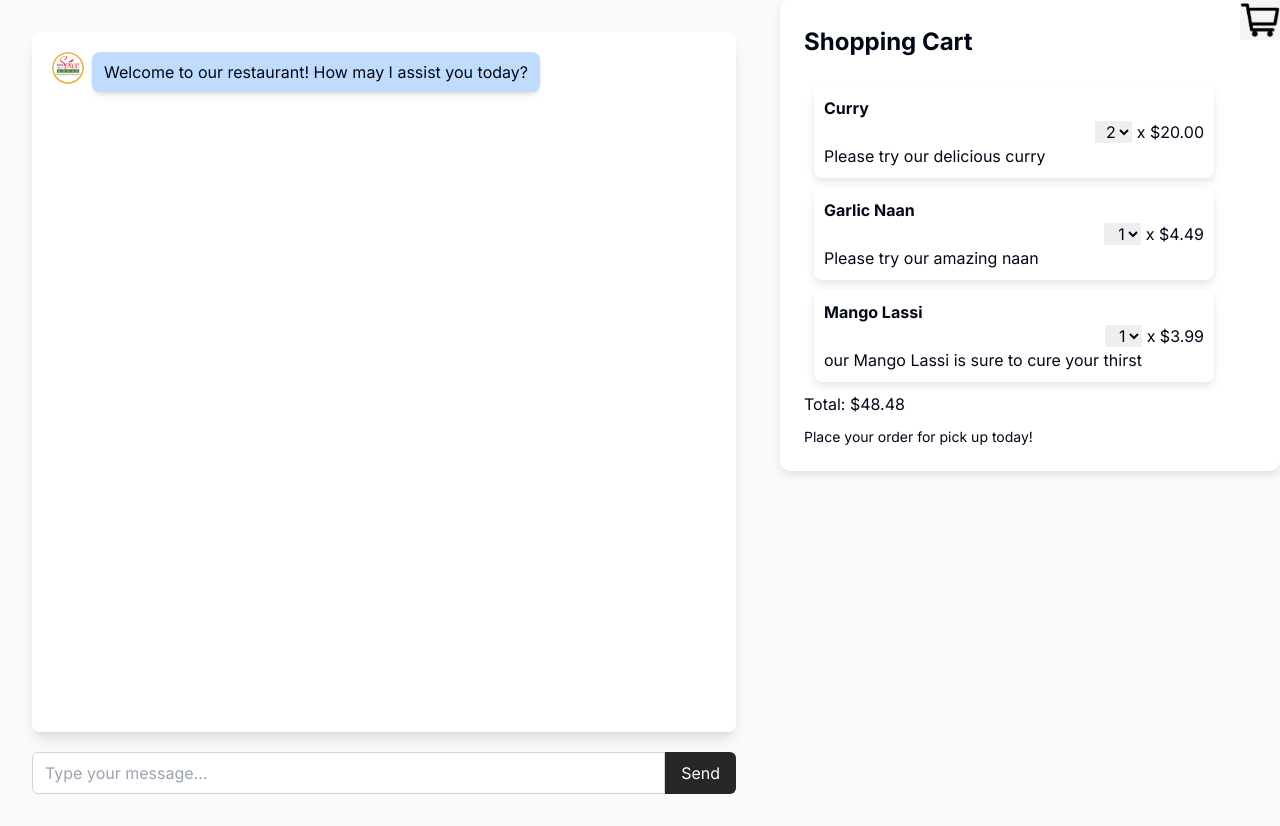
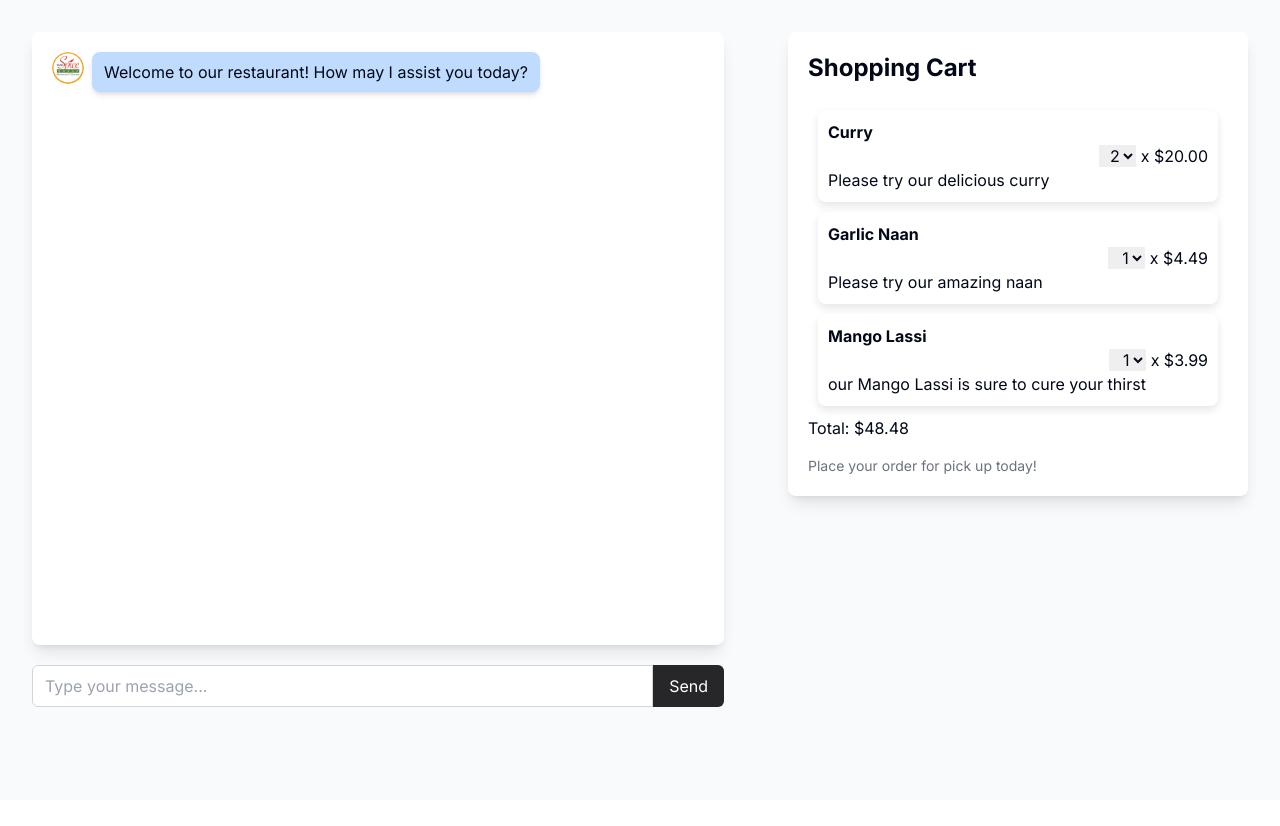
Before and after one commit to PranTanTheMan/SquareHacks, a Next.js app in the folder frontend/: page / in a window 1280 px wide. After the commit the page ends 800 px from the top, so only its background shows below. Built offline with nearby package versions, Linux system fonts and the light colour scheme.

Commit message:
shopping cart ui change (#4)

```diff
--- a/frontend/components/Chat.tsx
+++ b/frontend/components/Chat.tsx
@@ -35,7 +35,7 @@ const Chat: React.FC = () => {
 
   return (
     <>
-      <div className="lg:w-3/5 p-8">
+      <div className="lg:w-3/5 w-full p-8 h-screen">
         <ChatMessages handleFoods={handleFoods} messages={messages} />
         <ChatInput handleSubmit={handleSubmit} handleInputChange={handleInputChange} input={input} />
       </div>
--- a/frontend/components/ChatMessages.tsx
+++ b/frontend/components/ChatMessages.tsx
@@ -17,7 +17,7 @@ interface ChatMessagesProps {
 const ChatMessages: React.FC<ChatMessagesProps> = ({ messages, handleFoods }) => {
 
   return (
-    <div className="flex flex-col h-[600px] lg:h-[700px] overflow-y-auto bg-white shadow-lg rounded-lg pt-5">
+    <div className="flex flex-col h-5/6 overflow-y-auto bg-white shadow-lg rounded-lg pt-5">
       {/* Welcome message */}
       <div className="flex justify-start mb-4 mx-5">
         <Image
--- a/frontend/components/ProductCart.tsx
+++ b/frontend/components/ProductCart.tsx
@@ -1,4 +1,3 @@
-// ProductCart.tsx
 "use client"
 
 import React, { useState, useEffect } from 'react';
@@ -18,7 +17,7 @@ const ProductCart: React.FC = () => {
   // State to manage the list of items in the cart.
   const [cartItems, setCartItems] = useState<CartItem[]>([]);
   // State to manage the visibility of the cart sidebar.
-  const [isCartOpen, setIsCartOpen] = useState(true);
+  const [isCartOpen, setIsCartOpen] = useState(false); // Initially closed
 
   // Effect to load initial items into the cart.
   useEffect(() => {
@@ -51,35 +50,13 @@ const ProductCart: React.FC = () => {
 
   return (
     <>
-      <button onClick={toggleCart} style={{ position: 'fixed', top: 0, right: 0, zIndex: 30 }}>
-        <Image src="/cart.png" width= {40} height={40} alt="Toggle Cart"/>
+      <button onClick={toggleCart} className='fixed top-5 right-5 z-40 lg:hidden'>
+        <Image src="/cart.png" width={40} height={40} alt="Toggle Cart" />
       </button>
-      <div style={{
-        position: 'fixed',
-        top: 0,
-        right: isCartOpen ? 0 : '-500px',
-        width: '500px',
-        maxHeight: '100vh',
-        backgroundColor: 'white',
-        boxShadow: '0 4px 8px rgba(0, 0, 0, 0.1)',
-        padding: '24px',
-        display: 'flex',
-        flexDirection: 'column',
-        justifyContent: 'space-between',
-        transition: 'right 0.3s ease-in-out',
-        borderRadius: '10px'
-      }}>
-        <h2 style={{ fontSize: '24px', fontWeight: 'bold', marginBottom: '16px' }}>Shopping Cart</h2>
+      <div className='hidden lg:rounded-lg lg:shadow-lg lg:m-8 lg:p-5 lg:block lg:h-full bg-white '>
+          <h2 className=' text-2xl font-bold mb-4' >Shopping Cart</h2>
           {cartItems.length === 0 ? (
-          <div style={{
-            backgroundColor: 'lightblue',
-            color: 'darkblue',
-            width: '400px',
-            borderRadius: '8px',
-            padding: '10px',
-            textAlign: 'left',
-            margin: '10px auto'
-          }}>
+            <div className='text-blue-600 bg-blue-200 w-[400px] rounded-lg p-3 text-left mx-auto my-3'>
               Your Cart is empty. Please speak to our virtual assistant to start exploring our delicious menu!
             </div>
           ) : (
@@ -99,9 +76,38 @@ const ProductCart: React.FC = () => {
           )}
           <div>
             <h3>Total: ${calculateTotal().toFixed(2)}</h3>
-          <p style={{ fontSize: '14px', marginTop: '10px' }}>Place your order for pick up today!</p>
+            <p className='text-sm mt-4 text-gray-500'>Place your order for pick up today!</p>
           </div>
         </div>
+
+      {isCartOpen && (
+        <div className='fixed top-0 right-0 mt-8 rounded-lg shadow-lg p-5 block h-auto bg-white lg:hidden'>
+          <h2 className=' text-2xl font-bold mb-4' >Shopping Cart</h2>
+          {cartItems.length === 0 ? (
+            <div className='text-blue-600 bg-blue-200 w-[400px] rounded-lg p-3 text-left mx-auto my-3'>
+              Your Cart is empty. Please speak to our virtual assistant to start exploring our delicious menu!
+            </div>
+          ) : (
+            <div style={{ overflowY: 'auto', maxHeight: 'calc(100vh - 200px)' }}>
+              {cartItems.map((item) => (
+                <ProductCard
+                  key={item.id}
+                  id={item.id}
+                  name={item.name}
+                  price={`$${item.price.toFixed(2)}`}
+                  quantity={item.quantity}
+                  handleQuantityChange={handleQuantityChange}
+                  description={item.description}
+                />
+              ))}
+            </div>
+          )}
+          <div>
+            <h3>Total: ${calculateTotal().toFixed(2)}</h3>
+            <p className='text-sm mt-4 text-gray-500'>Place your order for pick up today!</p>
+          </div>
+        </div>
+      )}
     </>
   );
 };
--- a/frontend/src/app/page.tsx
+++ b/frontend/src/app/page.tsx
@@ -3,7 +3,7 @@ import ProductCart from "../../components/ProductCart";
 
 export default function Home() {
   return (
-    <main className="bg-gray-50 min-h-screen flex flex-col">
+    <main className="bg-gray-50 min-h-screen flex">
       <Chat />
       <ProductCart />
     </main>
```
Lines whose indentation alone changed are shown as unchanged.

+ + +

THE PROBLEM:
In the records, which lines use the word "calculateTotal"? Report them.

RESPONSE AREA:
             <h3>Total: ${calculateTotal().toFixed(2)}</h3>
+            <h3>Total: ${calculateTotal().toFixed(2)}</h3>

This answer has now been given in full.